Nur-Sultan: Smart cities not only make peoples lives easier, but they are also a boost to tourism, the Secretary General of the World Tourism Organization, Zurab Pololikashvili, said Thursday.
“Smart cities have enormous capacity to positively influence not only the lives of the people who inhabit them, but also have a great influence on tourism,” Pololikashvili said in the Kazakh capital at the start of the 8th UNWTO Global Summit on Urban Tourism, Efe news reported.
More than 1,400 representatives from 80 countries are taking part in the four-day event organised by the UN agency and the Mayor’s office of Nur-Sultan under the theme ‘Smart Cities, Smart Destinations.’
“The tourism sector must interact with society, with local authorities. We have to explain the role of tourism in the economic development of every country,” he said.
He said tourism was currently developing very quickly, which has begun to cause a series of problems related to the sector.
“This forum offers a space for ministries and mayors of cities to talk about tourism,” he said, while citing Nur-Sultan as an example of a smart city.
“20 years ago there was a potato field here, and today it is one of the most modern and fastest developing cities in the region (of Central Asia),” Pololikashvili said.
Kazakh Prime Minister Askar Mamin said the country’s authorities intended to work with large international companies to promote tourism.
“Currently, tourism accounts for 10 per cent of GDP, 10 per cent of jobs and 5 per cent of the total industry,” said Mamin, who stressed that this sector helped the sustainable development of cities.
The northern Spanish city of Barcelona’s director of Tourism, Joan Torrella, told Efe that the great changes that occur in tourism worldwide are mostly related to technology.
“I would perhaps underline the individualization of the tourist experience. More and more people are forgoing large tour packages to travel instead with smartphones with our knowledge we buy customised and last-minute experiences,” he said.
Torrella said the phenomenon is prominent in Barcelona, which makes planning in the sector more and more difficult “because the visitor self-manages and decides at the last moment what things to do at the destination where he is going.”
The other important trend, in his opinion, is “the role played by large internet platforms as intermediaries of supply and demand, especially in tourist accommodation.”

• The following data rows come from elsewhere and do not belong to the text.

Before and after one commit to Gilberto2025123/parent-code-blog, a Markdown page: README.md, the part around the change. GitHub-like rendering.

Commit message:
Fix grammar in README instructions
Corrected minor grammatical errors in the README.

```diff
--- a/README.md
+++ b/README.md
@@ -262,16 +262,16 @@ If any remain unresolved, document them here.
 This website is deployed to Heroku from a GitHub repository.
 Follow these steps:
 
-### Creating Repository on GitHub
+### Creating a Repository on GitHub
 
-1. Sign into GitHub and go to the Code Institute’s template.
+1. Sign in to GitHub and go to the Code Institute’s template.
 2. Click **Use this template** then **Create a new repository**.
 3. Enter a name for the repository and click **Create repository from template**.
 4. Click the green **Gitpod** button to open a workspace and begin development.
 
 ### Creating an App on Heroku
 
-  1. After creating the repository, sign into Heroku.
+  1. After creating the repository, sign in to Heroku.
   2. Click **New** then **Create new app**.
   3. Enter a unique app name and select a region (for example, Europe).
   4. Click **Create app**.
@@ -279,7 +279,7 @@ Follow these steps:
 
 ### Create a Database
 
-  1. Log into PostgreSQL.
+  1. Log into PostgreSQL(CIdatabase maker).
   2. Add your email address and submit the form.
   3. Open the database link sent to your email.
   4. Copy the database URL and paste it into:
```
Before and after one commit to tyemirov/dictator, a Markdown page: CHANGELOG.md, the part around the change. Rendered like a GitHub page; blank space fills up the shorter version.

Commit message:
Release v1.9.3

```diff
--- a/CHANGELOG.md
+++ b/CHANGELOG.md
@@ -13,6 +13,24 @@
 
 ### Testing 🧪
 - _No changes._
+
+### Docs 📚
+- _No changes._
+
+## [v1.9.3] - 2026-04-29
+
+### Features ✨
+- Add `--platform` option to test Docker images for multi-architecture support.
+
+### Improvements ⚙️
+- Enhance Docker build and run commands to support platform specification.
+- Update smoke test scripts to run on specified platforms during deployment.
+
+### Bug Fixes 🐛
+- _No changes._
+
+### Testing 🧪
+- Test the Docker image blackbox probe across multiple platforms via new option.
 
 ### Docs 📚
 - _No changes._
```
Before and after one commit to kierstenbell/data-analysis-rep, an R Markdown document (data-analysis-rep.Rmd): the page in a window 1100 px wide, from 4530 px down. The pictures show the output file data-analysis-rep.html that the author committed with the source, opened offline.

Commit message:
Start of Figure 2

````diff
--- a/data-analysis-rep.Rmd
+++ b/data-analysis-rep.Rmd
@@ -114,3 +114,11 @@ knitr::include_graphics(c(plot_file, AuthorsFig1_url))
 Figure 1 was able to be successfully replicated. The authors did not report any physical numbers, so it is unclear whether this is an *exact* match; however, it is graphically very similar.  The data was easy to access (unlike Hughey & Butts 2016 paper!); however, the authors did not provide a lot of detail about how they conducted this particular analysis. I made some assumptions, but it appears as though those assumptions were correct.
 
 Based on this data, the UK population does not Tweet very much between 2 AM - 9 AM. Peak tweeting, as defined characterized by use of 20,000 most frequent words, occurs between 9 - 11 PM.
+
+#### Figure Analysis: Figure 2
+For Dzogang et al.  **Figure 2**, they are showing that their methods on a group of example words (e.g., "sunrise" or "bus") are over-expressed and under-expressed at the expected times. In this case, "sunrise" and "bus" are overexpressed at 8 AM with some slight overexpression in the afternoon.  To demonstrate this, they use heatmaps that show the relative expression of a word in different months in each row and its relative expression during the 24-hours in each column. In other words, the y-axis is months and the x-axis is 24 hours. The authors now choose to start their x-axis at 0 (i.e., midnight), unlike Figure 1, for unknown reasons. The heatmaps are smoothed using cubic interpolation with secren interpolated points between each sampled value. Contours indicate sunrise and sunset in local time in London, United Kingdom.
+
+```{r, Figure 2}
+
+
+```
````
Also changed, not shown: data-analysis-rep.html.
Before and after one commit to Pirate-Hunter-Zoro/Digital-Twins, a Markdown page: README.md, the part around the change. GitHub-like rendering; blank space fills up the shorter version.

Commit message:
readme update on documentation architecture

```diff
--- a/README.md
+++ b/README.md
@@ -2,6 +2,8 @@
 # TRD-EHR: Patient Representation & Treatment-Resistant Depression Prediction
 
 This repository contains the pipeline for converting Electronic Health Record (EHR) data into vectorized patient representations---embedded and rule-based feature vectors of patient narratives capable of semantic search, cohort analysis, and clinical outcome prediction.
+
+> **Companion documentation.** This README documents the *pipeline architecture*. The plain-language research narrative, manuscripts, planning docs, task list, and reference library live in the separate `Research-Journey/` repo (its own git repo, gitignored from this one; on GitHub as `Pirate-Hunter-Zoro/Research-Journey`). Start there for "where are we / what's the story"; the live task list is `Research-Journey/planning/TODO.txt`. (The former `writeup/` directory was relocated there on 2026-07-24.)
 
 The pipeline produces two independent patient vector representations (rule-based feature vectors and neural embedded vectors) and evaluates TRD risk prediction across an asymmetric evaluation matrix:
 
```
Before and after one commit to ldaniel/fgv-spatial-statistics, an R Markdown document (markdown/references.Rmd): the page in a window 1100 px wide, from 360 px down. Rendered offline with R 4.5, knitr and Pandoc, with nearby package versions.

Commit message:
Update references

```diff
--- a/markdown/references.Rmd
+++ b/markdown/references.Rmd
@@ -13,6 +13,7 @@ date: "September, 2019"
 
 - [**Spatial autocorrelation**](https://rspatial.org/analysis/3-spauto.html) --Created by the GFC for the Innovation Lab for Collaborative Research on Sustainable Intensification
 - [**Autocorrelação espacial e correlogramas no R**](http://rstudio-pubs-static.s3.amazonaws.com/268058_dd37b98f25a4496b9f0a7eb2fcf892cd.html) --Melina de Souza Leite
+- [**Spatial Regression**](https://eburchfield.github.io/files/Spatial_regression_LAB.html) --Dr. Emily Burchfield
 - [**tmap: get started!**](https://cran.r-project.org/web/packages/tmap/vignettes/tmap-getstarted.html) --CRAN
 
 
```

“This has changed the paradigm of the visitor with the destination, because the ease of contacting the buyer and the seller has broken the rules of the market game,” he said.